|9| Dine somewhere less traditional. Oslo hosts a world of restaurants, and sometimes it’s fun to step outside of your host country’s typical cuisine and dine on something more exotic. Our local town doesn’t have much variety in it’s international fare, and larger cities often have cuisines from all over. These restaurants are less frequented by tourists, which can be a big help to your wallet!
|10| Don’t knock the convenience store. With the exception of Wawa, I tend to stay far away from the food sold at gas stations and convenience stores at home. Not in Norway. The offerings at the 7-Eleven were impressive, and they tend to be open later into the night. When we arrived in Oslo at 10:00 p.m., we asked our Airbnb host for a suggestion of a place to eat since we were starving. It was still light outside, but he just couldn’t think of anywhere. We wandered for awhile, and found that nearly everywhere was closed. The 7-Eleven, however, was bright, clean, and packed full of people.
|bonus tip| don’t worry too much. Norway’s prices are incredibly eye-opening, and probably not amounts you’re used to paying back home. That’s okay. Traveling is oftentimes more expensive than living a day back home, but if you spend your time worrying about money, you won’t be able to enjoy the country you came so far to see. So take time to sit back, relax, and drink in the view (along with your glass of free tap water).

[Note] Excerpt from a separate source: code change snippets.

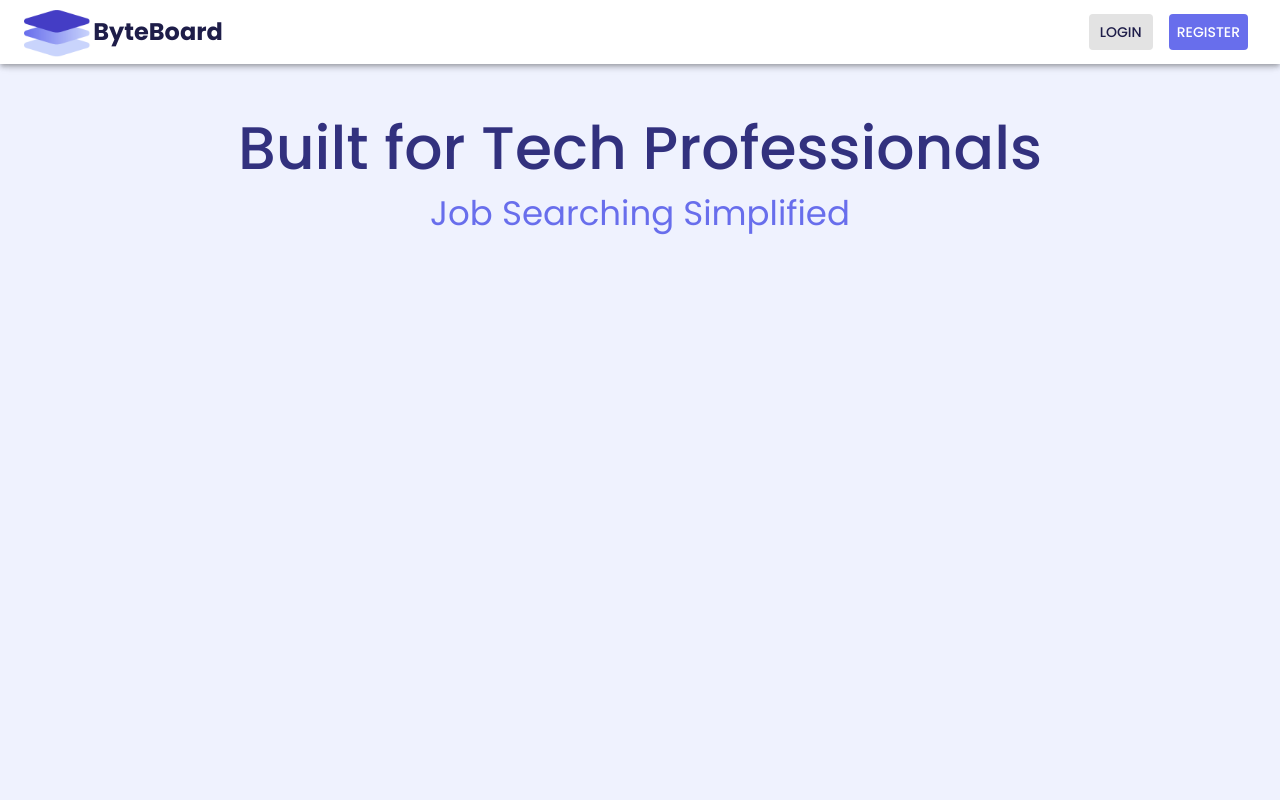
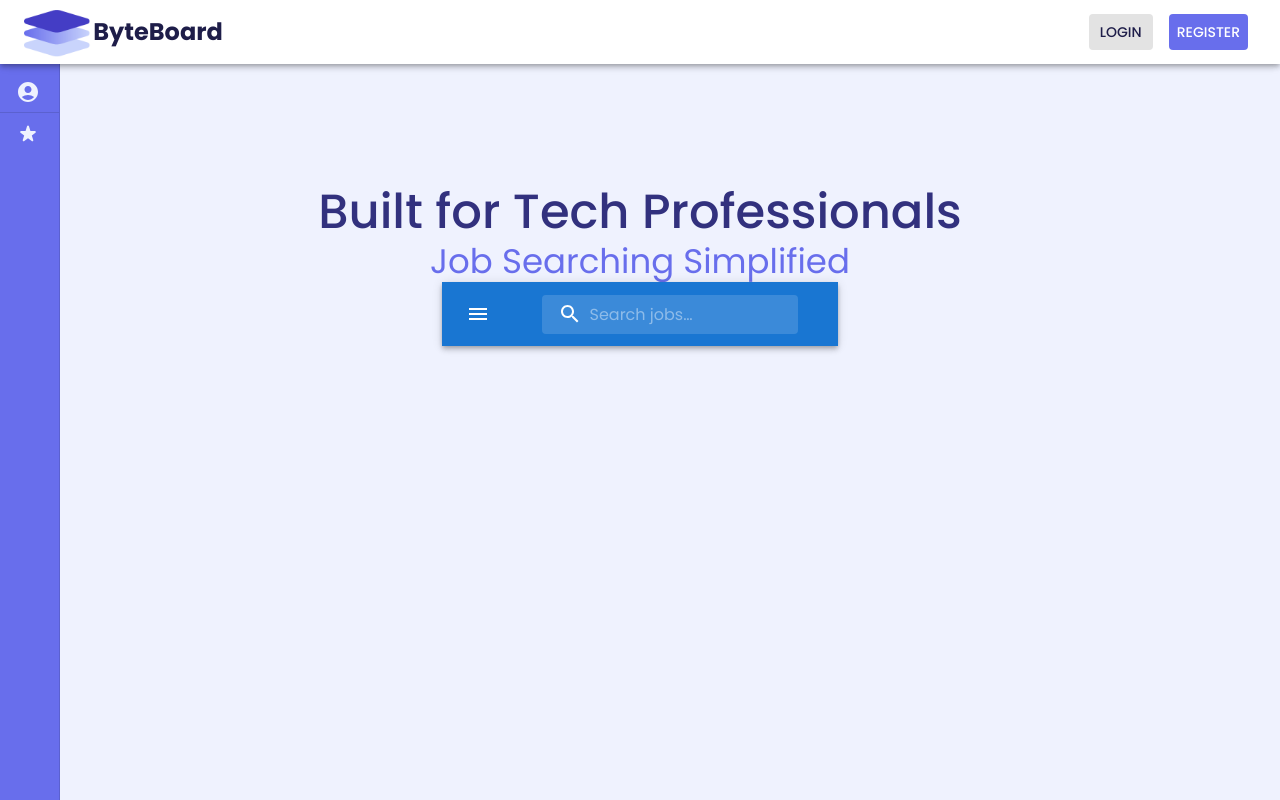
Before and after one commit to bsextion/byteboard-ui, a React (Vite) app: page / in a window 1280 px wide. Built offline with nearby package versions, Linux system fonts and the light colour scheme.

Commit message:
Added Sidebar and SearchBar

```diff
--- a/src/components/Home/Home.tsx
+++ b/src/components/Home/Home.tsx
@@ -1,11 +1,32 @@
-import { autocompleteClasses, Box, Typography } from "@mui/material";
+import { Box, Typography } from "@mui/material";
 import React from "react";
+import Sidebar from "../Sidebar/Sidebar";
+import SearchBar from "./SearchBar";
 
 const Home = () => {
   return (
-    <Box sx={{ pt: 12, display: 'flex', flexDirection: 'column', alignItems: 'center'}}>
-      <Typography variant="h2" sx={{my: 1, flexGrow: 0.5, fontWeight: "medium", color: '#32317E'}}>Built for Tech Professionals</Typography>
-      <Typography variant="h4" sx={{color: '#686EEC'}}>Job Searching Simplified</Typography>
+    <Box sx={{ display: "flex", flexDirection: "row", mt: 8, height: "90vh" }}>
+      <Sidebar />
+      <Box
+        sx={{
+          display: "flex",
+          flexDirection: "column",
+          marginTop: 15,
+          alignItems: "center",
+          width: "100%",
+        }}
+      >
+        <Typography
+          variant="h3"
+          sx={{ fontWeight: "medium", color: "#32317E" }}
+        >
+          Built for Tech Professionals
+        </Typography>
+        <Typography variant="h4" sx={{ color: "#686EEC" }}>
+          Job Searching Simplified
+        </Typography>
+        <SearchBar/>
+      </Box>
     </Box>
   );
 };
--- a/src/components/Home/SearchBar.tsx
+++ b/src/components/Home/SearchBar.tsx
@@ -0,0 +1,79 @@
+import * as React from 'react';
+import { styled, alpha } from '@mui/material/styles';
+import AppBar from '@mui/material/AppBar';
+import Box from '@mui/material/Box';
+import Toolbar from '@mui/material/Toolbar';
+import IconButton from '@mui/material/IconButton';
+import InputBase from '@mui/material/InputBase';
+import MenuIcon from '@mui/icons-material/Menu';
+import SearchIcon from '@mui/icons-material/Search';
+
+const Search = styled('div')(({ theme }) => ({
+  position: 'relative',
+  borderRadius: theme.shape.borderRadius,
+  backgroundColor: alpha(theme.palette.common.white, 0.15),
+  '&:hover': {
+    backgroundColor: alpha(theme.palette.common.white, 0.25),
+  },
+  marginRight: theme.spacing(2),
+  marginLeft: 0,
+  width: '100%',
+  [theme.breakpoints.up('sm')]: {
+    marginLeft: theme.spacing(3),
+    width: 'auto',
+  },
+}));
+
+const SearchIconWrapper = styled('div')(({ theme }) => ({
+  padding: theme.spacing(0, 2),
+  height: '100%',
+  position: 'absolute',
+  pointerEvents: 'none',
+  display: 'flex',
+  alignItems: 'center',
+  justifyContent: 'center',
+}));
+
+const StyledInputBase = styled(InputBase)(({ theme }) => ({
+  color: 'inherit',
+  '& .MuiInputBase-input': {
+    padding: theme.spacing(1, 1, 1, 0),
+    // vertical padding + font size from searchIcon
+    paddingLeft: `calc(1em + ${theme.spacing(4)})`,
+    transition: theme.transitions.create('width'),
+    width: '100%',
+    [theme.breakpoints.up('md')]: {
+      width: '20ch',
+    },
+  },
+}));
+
+export default function PrimarySearchAppBar() {
+  return (
+    <Box sx={{ flexGrow: 1 }}>
+      <AppBar position="static">
+        <Toolbar>
+          <IconButton
+            size="large"
+            edge="start"
+            color="inherit"
+            aria-label="open drawer"
+            sx={{ mr: 2 }}
+          >
+            <MenuIcon />
+          </IconButton>
+
+          <Search>
+            <SearchIconWrapper>
+              <SearchIcon />
+            </SearchIconWrapper>
+            <StyledInputBase
+              placeholder="Search jobs…"
+              inputProps={{ 'aria-label': 'search' }}
+            />
+          </Search>
+        </Toolbar>
+      </AppBar>
+    </Box>
+  );
+}
--- a/src/components/Sidebar/Sidebar.tsx
+++ b/src/components/Sidebar/Sidebar.tsx
@@ -1,9 +1,62 @@
-import React from 'react'
+import * as React from "react";
+import Box from "@mui/material/Box";
+import Drawer from "@mui/material/Drawer";
+import List from "@mui/material/List";
+import ListItem from "@mui/material/ListItem";
+import ListItemButton from "@mui/material/ListItemButton";
+import ListItemIcon from "@mui/material/ListItemIcon";
+import ListItemText from "@mui/material/ListItemText";
+import AccountCircleRoundedIcon from "@mui/icons-material/AccountCircleRounded";
+import StarRateRoundedIcon from "@mui/icons-material/StarRateRounded";
 
-const Sidebar = () => {
+const drawerWidth = 60;
+
+export default function ResponsiveDrawer() {
+  const drawer = (
+    <div>
+      <List>
+        <ListItem key={1} disablePadding>
+          <ListItemButton divider={true}>
+            <ListItemIcon>
+              <AccountCircleRoundedIcon
+                sx={{
+                  color: "#EFF2FE",
+                }}
+              />
+            </ListItemIcon>
+            <ListItemText/>
+          </ListItemButton>
+        </ListItem>
+        <ListItem key={2} disablePadding>
+          <ListItemButton>
+            <ListItemIcon>
+              <StarRateRoundedIcon sx={{ color: "#EFF2FE" }} />
+            </ListItemIcon>
+            <ListItemText />
+          </ListItemButton>
+        </ListItem>
+      </List>
+    </div>
+  );
+
   return (
-    <div>Sidebar</div>
-  )
+    <Box sx={{ display: "flex" }}>
+      <Drawer
+        variant="permanent"
+        sx={{
+          display: { xs: "none", sm: "block" },
+          "& .MuiDrawer-paper": {
+            boxSizing: "border-box",
+            width: drawerWidth,
+            zIndex: 1,
+            marginTop: 8,
+            backgroundColor: "#686EEC",
+          },
+        }}
+        open
+      >
+        {drawer}
+      </Drawer>
+    </Box>
+  );
 }
-
-export default Sidebar
--- a/src/index.css
+++ b/src/index.css
@@ -1,7 +1,7 @@
 body {
     background-color: #EFF2FE;
+    margin: 0px;
 }
-
 
 .btn-secondary {
 
```
Also changed, not shown: src/components/Auth/AuthModal.tsx (added, +9 -0 lines).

Have you been to Norway? How did you cope with the high prices?